This year, USDA estimates there are 6 million feral swine in the US creating issues for traditional livestock production, natural resources, and other species. To address these ongoing issues, including domestic and foreign disease surveillance priorities of feral swine, USDA convened a technical working group consisting of swine industry representatives, state and federal animal health officials, university, and wildlife experts, including Dr. Paul Sundberg, executive director of the Swine Health Information Center. Dr. Harry Snelson, American Association of Swine Veterinarians, Dr. Dave Pyburn and Dr. Patrick Webb, National Pork Board, Dr. Liz Wagstrom, National Pork Producers Council and Bobby Acord, a consultant with the National Pork Producers Council, also participated. The published review and recommendations report was a collaborative effort between USDA and the other groups for the purpose of addressing the feral swine threat to domestic swine health.
In an article published in the Journal of Animal Science (2020, Vol. 98, No. 8, 1-3), “Perspectives on the past, present, and future of feral swine disease surveillance in the United States,” progress in management of feral swine is detailed. In describing the importance of feral swine management, authors write, “The rapid global spread of ASF (African swine fever) virus in the last 1-2 years in both domestic and wild swine has highlighted the need for vigilant surveillance and demonstrated the devastating impact of a foreign animal disease due to mortality, production losses, and restrictions to international trade.”

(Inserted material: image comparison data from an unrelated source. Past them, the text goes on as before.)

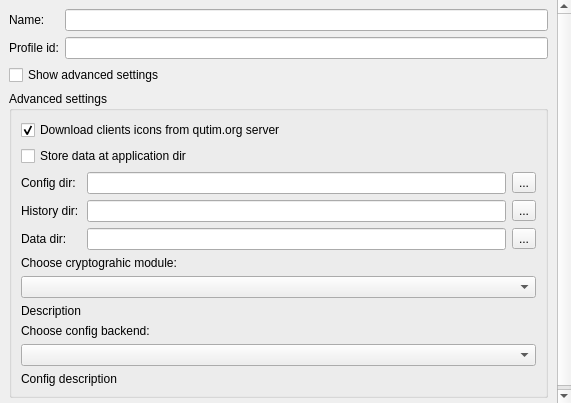
First picture: the form in core/src/widgets/profilecreationpage.ui, repository euroelessar/qutim, before the edit.
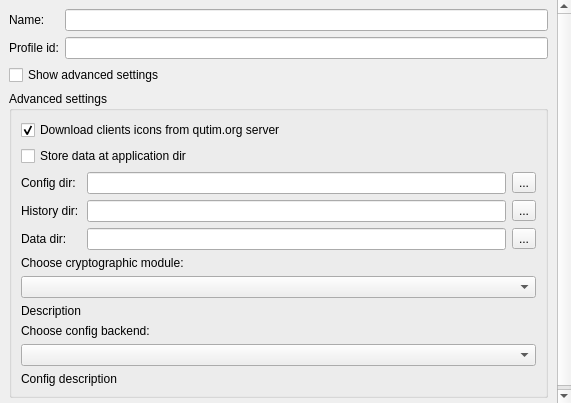
Second picture: the form after the edit.

```diff
--- a/core/src/widgets/profilecreationpage.ui
+++ b/core/src/widgets/profilecreationpage.ui
@@ -30,8 +30,8 @@
        <rect>
         <x>0</x>
         <y>0</y>
-        <width>571</width>
-        <height>403</height>
+        <width>554</width>
+        <height>404</height>
        </rect>
       </property>
       <layout class="QFormLayout" name="formLayout_2">
@@ -159,7 +159,7 @@
           <item row="5" column="0" colspan="2">
            <widget class="QLabel" name="label_6">
             <property name="text">
-             <string>Choose cryptograhic module:</string>
+             <string>Choose cryptographic module:</string>
             </property>
            </widget>
           </item>
```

The National Feral Swine Damage Management Program (NFSP) was created in 2014 with the mission of managing feral swine disease damage. Per the published report, about 3000 samples from feral swine are tested each year for antibodies against classical swine fever (CSF), swine brucellosis (SB), and pseudorabies (PRV). A targeted surveillance program prioritizes counties based on existing feral swine populations, domestic pork production, landfills, and other disease-driven factors.
USDA Animal Plant Health Inspection Service (APHIS) established eight priorities for NFSP in 2018. A full review of the priorities is available here. In brief, they are:
Progress on each of these priorities is included in the report which also includes 2020 direction and priorities for NFSP. An updated framework for surveillance was designed. The first priority for the revised system was function as an FAD surveillance system. Specifically it focuses on CSF (serologic) and ASF (morbidity and mortality) as well as FMD (syndromic). Another priority was for the framework to be nimble enough to respond to emerging threats. Further details on 2020 direction are included in the full report.
As the world deals with the COVID-19 pandemic, SHIC continues to focus efforts on prevention, preparedness, and response to novel and emerging swine disease for the benefit of US swine health. As a conduit of information and research, SHIC encourages sharing of its publications and research. Forward, reprint, and quote SHIC material freely. SHIC is funded by America’s pork producers to fulfill its mission to protect and enhance the health of the US swine herd. For more information, visit http://www.swinehealth.org or contact Dr. Sundberg at email@example.com.